One of my friends speaks with a Brittish accent even though he's never been to the UK (phrases and words as well as the accent). In fact, his family have lived in the US for generations. People from the UK have asked him what part of the UK he's from. I don't think he's consciously trying to use an accent, but it's very noticeable. The reasons he think he has it are because he many people he respects are Brittish, and because he listens many books-on-tape narrated by people with Brittish accents, but he's not sure. He also behaves in a very (maybe steryotypically) Brittish manner, being very polite, etc. Sorry if this doesn't contribute anything to the discussion, but I just wanted to share this and see if anyone knows anything like it, or why...?
Clark   Sunday, June 08, 2003, 08:48 GMT
I would say he is a bit weird. This might sound strange coming from me, but I have family in England, and I used to be TOO proud of that fact, but never have I spoken with a British accent other than to myself. Anyways, whatever works for your friend.
Tremmert   Sunday, June 08, 2003, 10:23 GMT
Here's quite a cool list of spelling differences:

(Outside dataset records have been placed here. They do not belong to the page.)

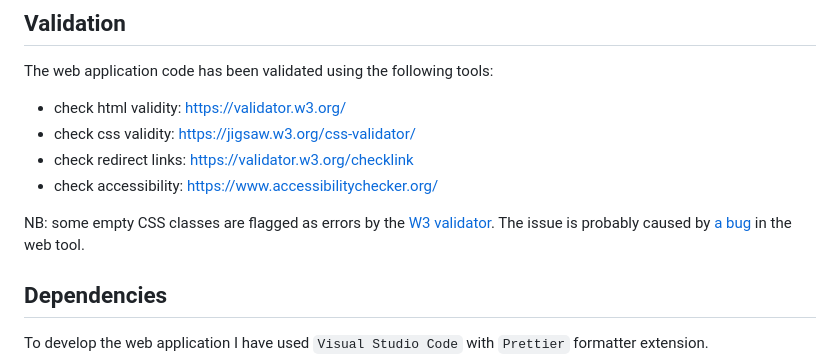
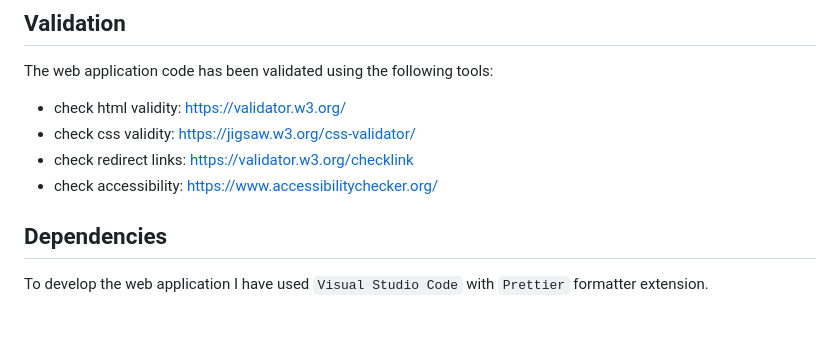
Before and after one commit to FP22FD/Auction-House-SP2-CA, a Markdown page: README.md, the part around one of its changes. Rendered like a GitHub page; blank space fills up the shorter version.

Commit message:
README improvements

```diff
--- a/README.md
+++ b/README.md
@@ -106,9 +104,6 @@ The web application code has been validated using the following tools:
 - check redirect links: <https://validator.w3.org/checklink>
 - check accessibility: <https://www.accessibilitychecker.org/>
 
-NB: some empty CSS classes are flagged as errors by the [W3 validator](http://validator.w3.org).
-The issue is probably caused by [a bug](https://github.com/twbs/bootstrap/issues/36508) in the web tool.
-
 ## Dependencies
 
 To develop the web application I have used `Visual Studio Code` with `Prettier` formatter extension.
```
Also changed, not shown: other parts of README.md (+0 -2 lines).
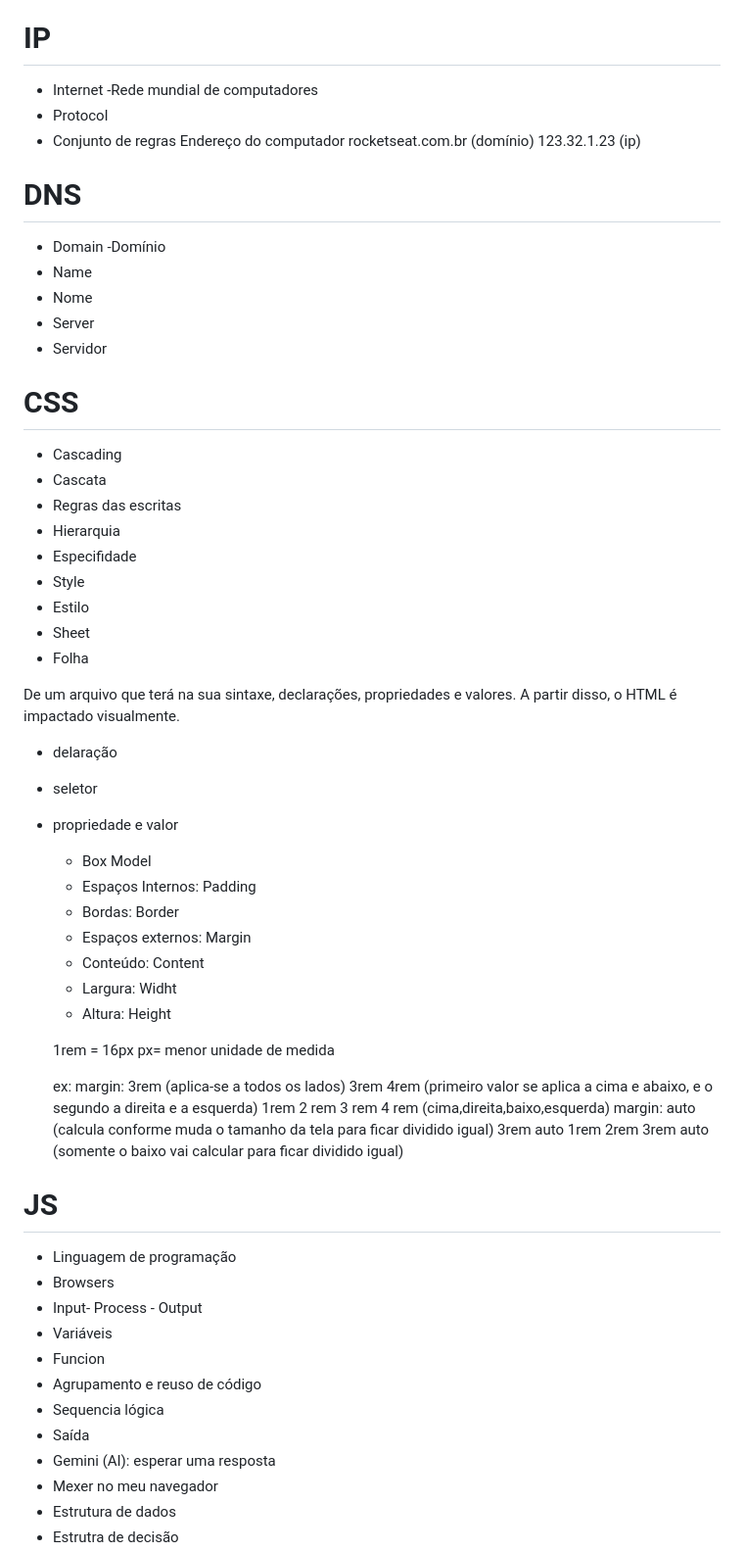
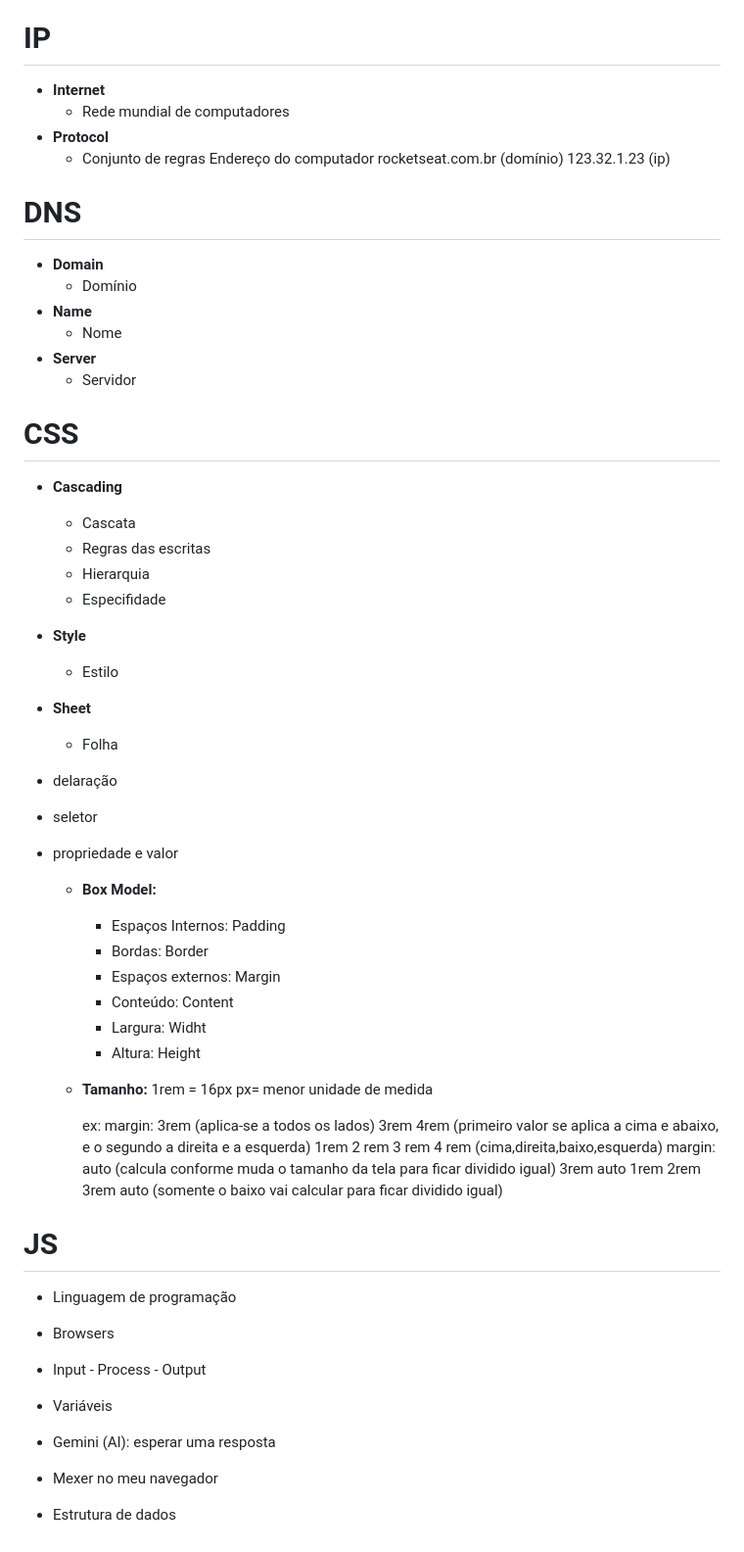
Before and after one commit to Lucizzinha/NLW, a Markdown page: README.md, the part around the change printed below. Shown: that part at 98% size. Drawn GitHub-style.

```diff
--- a/README.md
+++ b/README.md
@@ -35,66 +78,60 @@ endereço
 
 # IP
-- Internet
- -Rede mundial de computadores
-- Protocol
- - Conjunto de regras
-Endereço do computador
-rocketseat.com.br (domínio)
-123.32.1.23 (ip)
+- **Internet**
+   - Rede mundial de computadores
+- **Protocol**
+   - Conjunto de regras
+   Endereço do computador
+   rocketseat.com.br (domínio)
+   123.32.1.23 (ip)
 
 # DNS
-- Domain
- -Domínio
-- Name
- - Nome
-- Server
- - Servidor
+- **Domain**
+   - Domínio
+- **Name**
+   - Nome
+- **Server**
+   - Servidor
 
 # CSS
-- Cascading
- - Cascata
- - Regras das escritas
- - Hierarquia
- - Especifidade
-- Style
- - Estilo
-- Sheet
- - Folha
-
- De um arquivo que terá na sua sintaxe, declarações, propriedades e valores.
- A partir disso, o HTML é impactado visualmente.
+- **Cascading**
+   - Cascata
+   - Regras das escritas
+   - Hierarquia
+   - Especifidade
+- **Style**
+    - Estilo
+- **Sheet**
+   - Folha
 
 - delaração
 - seletor
 - propriedade e valor
 
-    - Box Model
-     - Espaços Internos: Padding
-     - Bordas: Border
-     - Espaços externos: Margin
-     - Conteúdo: Content
-     - Largura: Widht
-     - Altura: Height
+    - **Box Model:**
+       - Espaços Internos: Padding
+       - Bordas: Border
+       - Espaços externos: Margin
+       - Conteúdo: Content
+       - Largura: Widht
+       - Altura: Height
 
-    1rem = 16px
-    px= menor unidade de medida
+     - **Tamanho:**
+       1rem = 16px
+       px= menor unidade de medida
 
-    ex: margin: 3rem (aplica-se a todos os lados)
-                3rem 4rem (primeiro valor se aplica a cima e abaixo, e o segundo a direita e a esquerda)
-                1rem 2 rem 3 rem 4 rem (cima,direita,baixo,esquerda)
-        margin: auto (calcula conforme muda o tamanho da tela para ficar dividido igual)
-                3rem auto
-                1rem 2rem 3rem auto (somente o baixo vai calcular para ficar dividido igual)
+       ex: margin: 3rem (aplica-se a todos os lados)
+                   3rem 4rem (primeiro valor se aplica a cima e abaixo, e o segundo a direita e a esquerda)
+                   1rem 2 rem 3 rem 4 rem (cima,direita,baixo,esquerda)
+           margin: auto (calcula conforme muda o tamanho da tela para ficar dividido igual)
+                   3rem auto
+                   1rem 2rem 3rem auto (somente o baixo vai calcular para ficar dividido igual)
 
 # JS
 - Linguagem de programação
 - Browsers
-- Input- Process - Output
+- Input - Process - Output
 - Variáveis
-- Funcion
- - Agrupamento e reuso de código
- - Sequencia lógica
- - Saída
 - Gemini (AI): esperar uma resposta
 - Mexer no meu navegador
 - Estrutura de dados
```
Also changed, not shown: other parts of README.md (+99 -51 lines).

Guofei Ma   Sunday, June 08, 2003, 18:40 GMT
British/American spelling and pronunciation differences are everywhere. The differences are very prevalent in my Chemistry classroom, because my teacher is British and most of the students (except myself and two other boys) are American.

Firstly, British sulphur and aluminium are spelt sulfur and aluminum by most Americans...
a. My teacher, a Canadian classmate, and I spell aluminium.
b. The rest of the class spell aluminum.
c. Around half of the class, including the teacher, my Canadian classmate and I, spell sulphur whilst the other half spell sulfur.

Secondly, four different pronunciations of "methyl" have sprung up in the classroom...
a. The teacher sometimes says "mee-thyl" and sometimes says "me-thyl". Both are standard British pronunciations.
b. Around half of the students says "me-thyl", having picked up the pronunciation from the teacher.
c. Around a quarter of the students (including myself) say "mee-thyl", having picked up the pronunciation from the teacher.
d. Some students say "me-thil" or "me-thol", having picked up the pronunciation from classmates who have already learnt about methyl before the teacher's lecture. Both are standard American pronunciations.
e. One or two students say "mee-thol", which is not standard in any English-speaking region.

We are all accustomed to these differences and can understand each other perfectly, which leads to the conclusions that differences will continue to exist, despite influences from both sides of the Atlantic, and people will always be able to understand each other.
Chris   Sunday, June 08, 2003, 19:21 GMT
Just a guess, but seems like there are a lot more people out there speaking American English who want to speak Brittish English than the other way around.